Fannie, Freddie government guarantee should be limited: U.S. housing finance chief

WASHINGTON (Reuters) - The head of the U.S. Federal Housing Finance Agency (FHFA) said on Thursday that Congress should create a “limited” explicit guarantee for government-sponsored enterprises Fannie Mae and Freddie Mac.

FILE PHOTO: A sign in front of the Fannie Mae headquarters is photographed in Washington February 11, 2011. REUTERS/Molly Riley

“The explicit guarantee should be limited, clearly defined, and paid for,” Mark Calabria told an audience in Washington.

Fannie and Freddie have operated under government conservatorship since they were bailed out during the 2008 subprime mortgage crisis. Washington has struggled for years to devise a plan to safely return the companies, which guarantee over half of the nation’s mortgages, to the private sector.

In April, President Donald Trump appointed Calabria to spearhead the release of Fannie and Freddie from federal control. One key question for investors and the markets has been whether the housing giants would continue to enjoy some kind of government backstop when they return to the private realm.

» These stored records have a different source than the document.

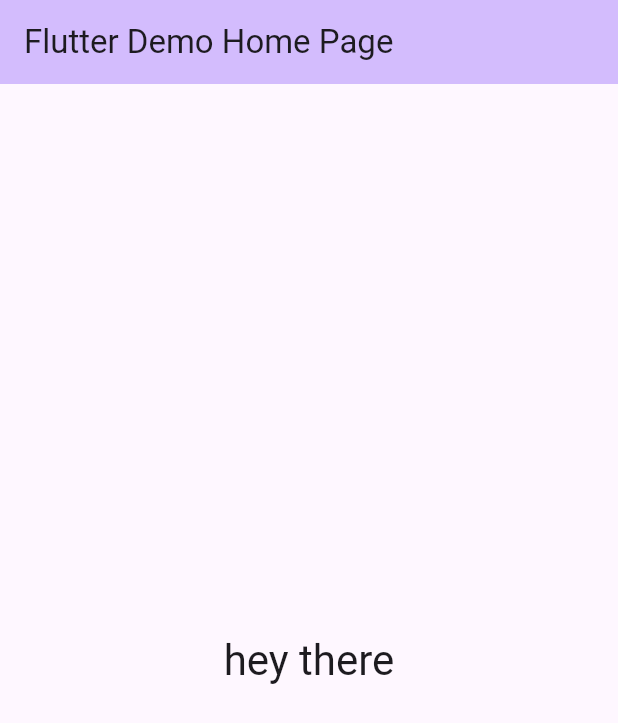
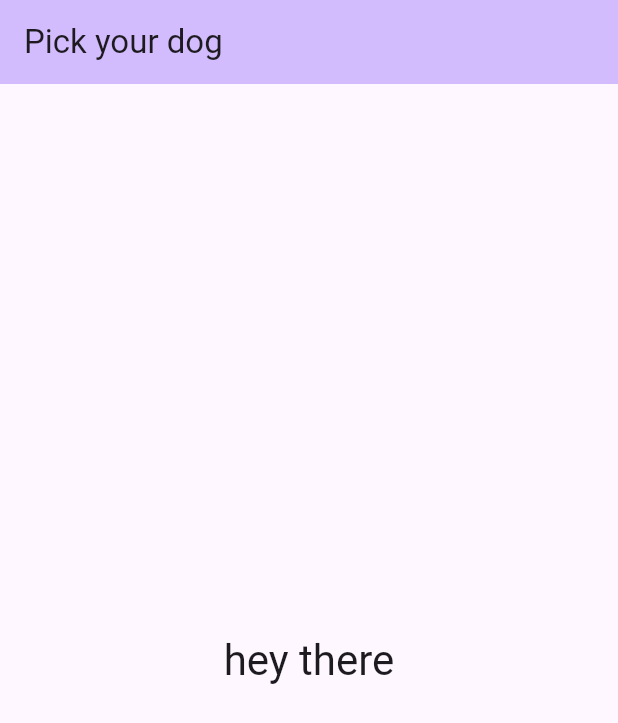
Before and after one commit to siiimaay/pick-your-dog, a Flutter app: the screen it shows after launch, on a phone screen of 412 x 824 dp. Shown: the top 723 px of the screen. Run offline on Flutter 3.47's test engine with Material 2 defaults, Android fonts, the phone set to English and light mode, and no system bars; generated files the repository leaves out were written again.

Commit message:
update .gitignore

```diff
--- a/lib/main.dart
+++ b/lib/main.dart
@@ -10,12 +10,13 @@ class MyApp extends StatelessWidget {
   @override
   Widget build(BuildContext context) {
     return MaterialApp(
-      title: 'Flutter Demo',
       theme: ThemeData(
         colorScheme: ColorScheme.fromSeed(seedColor: Colors.deepPurple),
         useMaterial3: true,
       ),
-      home: const MyHomePage(title: 'Flutter Demo Home Page'),
+      home: MyHomePage(
+        title: "Pick your dog",
+      ),
     );
   }
 }
```
Also changed, not shown: 1 other file.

Earlier this week, Treasury Secretary Steven Mnuchin told Bloomberg that he would prefer an explicit government backstop of Fannie and Freddie securities. That would make the debt extremely safe in the eyes of bond investors, even if the two companies were released from government control.

This week Calabria wrote to Congress asking lawmakers for more powers to overhaul the country’s housing system, including the ability to boost competition by creating more GSE charters, FHFA said in its annual report to Congress.

On Thursday, Calabria said that in addition to working with Congress, he will separately use his powers as FHFA director to pursue reforms that will help transition Fannie and Freddie into post-conservatorship, including reviewing their regulation, capital rules, and other programs.

The Department of Treasury has said it expects a complete overhaul of the agencies before they can be recapitalized and released to private ownership. It is expected to release a blueprint for the privatization process in coming weeks.

“We are still very much in the early stages of this process,” Calabria said, adding that he is committed to engaging with Treasury to develop a responsible plan.

“We will move toward a new, reformed structure of our mortgage finance system that protects the American taxpayer, meets the housing needs of American families, and supports financial stability at home and abroad.”

Reporting by Katanga Johnson; Editing by Peter Cooney, Michelle Price and James Dalgleish